Problem description: For each line of the data that includes the word "changed", copy the line.

Dataset excerpts:
========================================

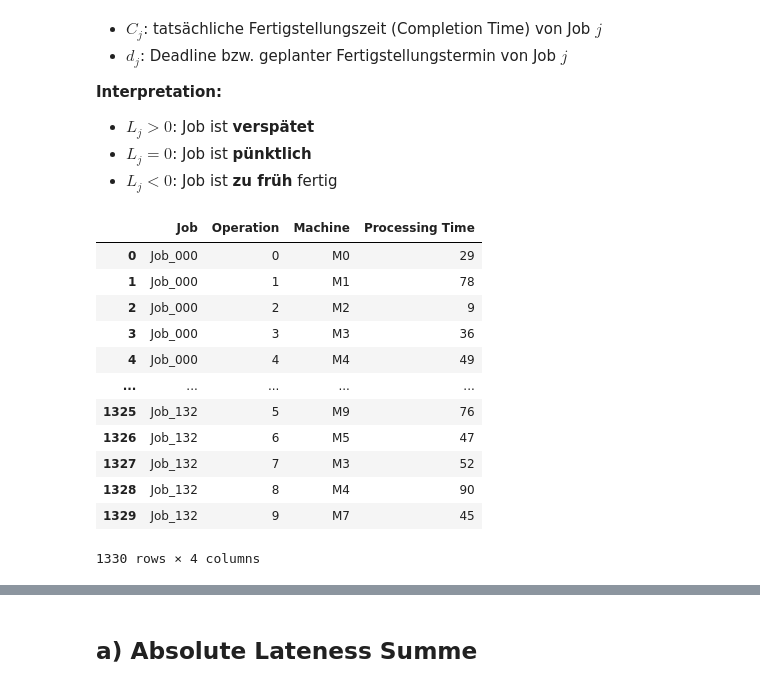
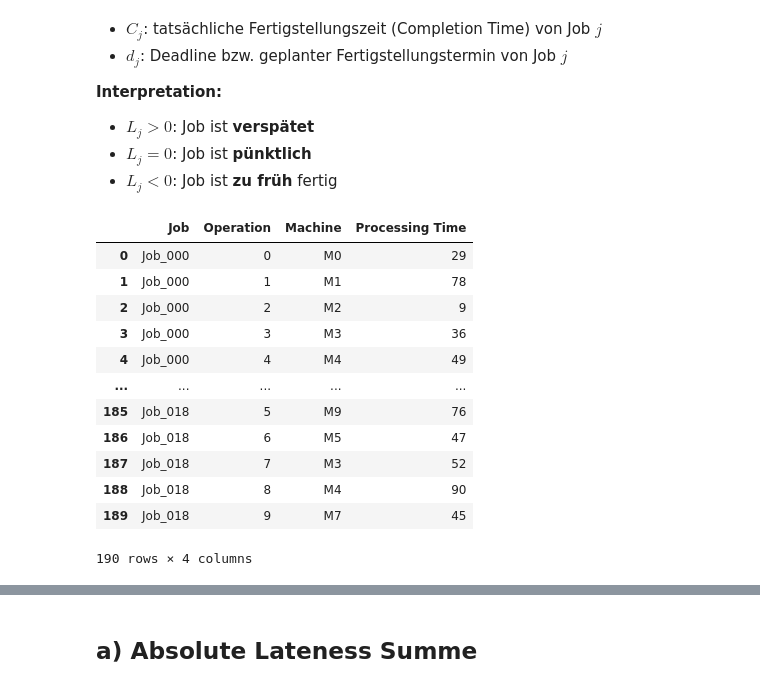
Before and after one commit to konrad-adamski/HTWD_JobShop_Rescheduling, a Jupyter notebook: 02_Scheduling_with_Arrival_and_DueDate/03_Lateness.ipynb, the cells around one changed output, grey strips where cells are left out. Cells and saved outputs as stored; diff of their text form; code cells hidden in the pictures.

```diff
--- a/02_Scheduling_with_Arrival_and_DueDate/03_Lateness.ipynb
+++ b/02_Scheduling_with_Arrival_and_DueDate/03_Lateness.ipynb
@@ -38,22 +38,22 @@ import utils.scheduling_solver as ssv
 # %%
 df_instance= pd.read_csv("data/00_instance.csv")
 
-df_jssp, df_arrivals = rp_init.init_jobs_with_arrivals(df_instance, 2, u_b_mmax= 0.9)
+df_jssp, df_arrivals = rp_init.init_jobs_with_arrivals(df_instance, 1, u_b_mmax= 0.9)
 df_jssp
 # %% [output]
 |  | Job | Operation | Machine | Processing Time |
 | 0 | Job_000 | 0 | M0 | 29 |
 | 1 | Job_000 | 1 | M1 | 78 |
 | 2 | Job_000 | 2 | M2 | 9 |
 | 3 | Job_000 | 3 | M3 | 36 |
 | 4 | Job_000 | 4 | M4 | 49 |
 | ... | ... | ... | ... | ... |
-| 1325 | Job_132 | 5 | M9 | 76 |
-| 1326 | Job_132 | 6 | M5 | 47 |
-| 1327 | Job_132 | 7 | M3 | 52 |
-| 1328 | Job_132 | 8 | M4 | 90 |
-| 1329 | Job_132 | 9 | M7 | 45 |
+| 185 | Job_018 | 5 | M9 | 76 |
+| 186 | Job_018 | 6 | M5 | 47 |
+| 187 | Job_018 | 7 | M3 | 52 |
+| 188 | Job_018 | 8 | M4 | 90 |
+| 189 | Job_018 | 9 | M7 | 45 |
-1330 rows × 4 columns
+190 rows × 4 columns
 # %%
 df_arrivals
 # %% [output]
```
Also changed, not shown: parts of 9 cells of this notebook, 1 other file.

========================================

Your solution:
Before and after one commit to konrad-adamski/HTWD_JobShop_Rescheduling, a Jupyter notebook: 02_Scheduling_with_Arrival_and_DueDate/03_Lateness.ipynb, the cells around one changed output, grey strips where cells are left out. Cells and saved outputs as stored; diff of their text form; code cells hidden in the pictures.
Also changed, not shown: parts of 9 cells of this notebook, 1 other file.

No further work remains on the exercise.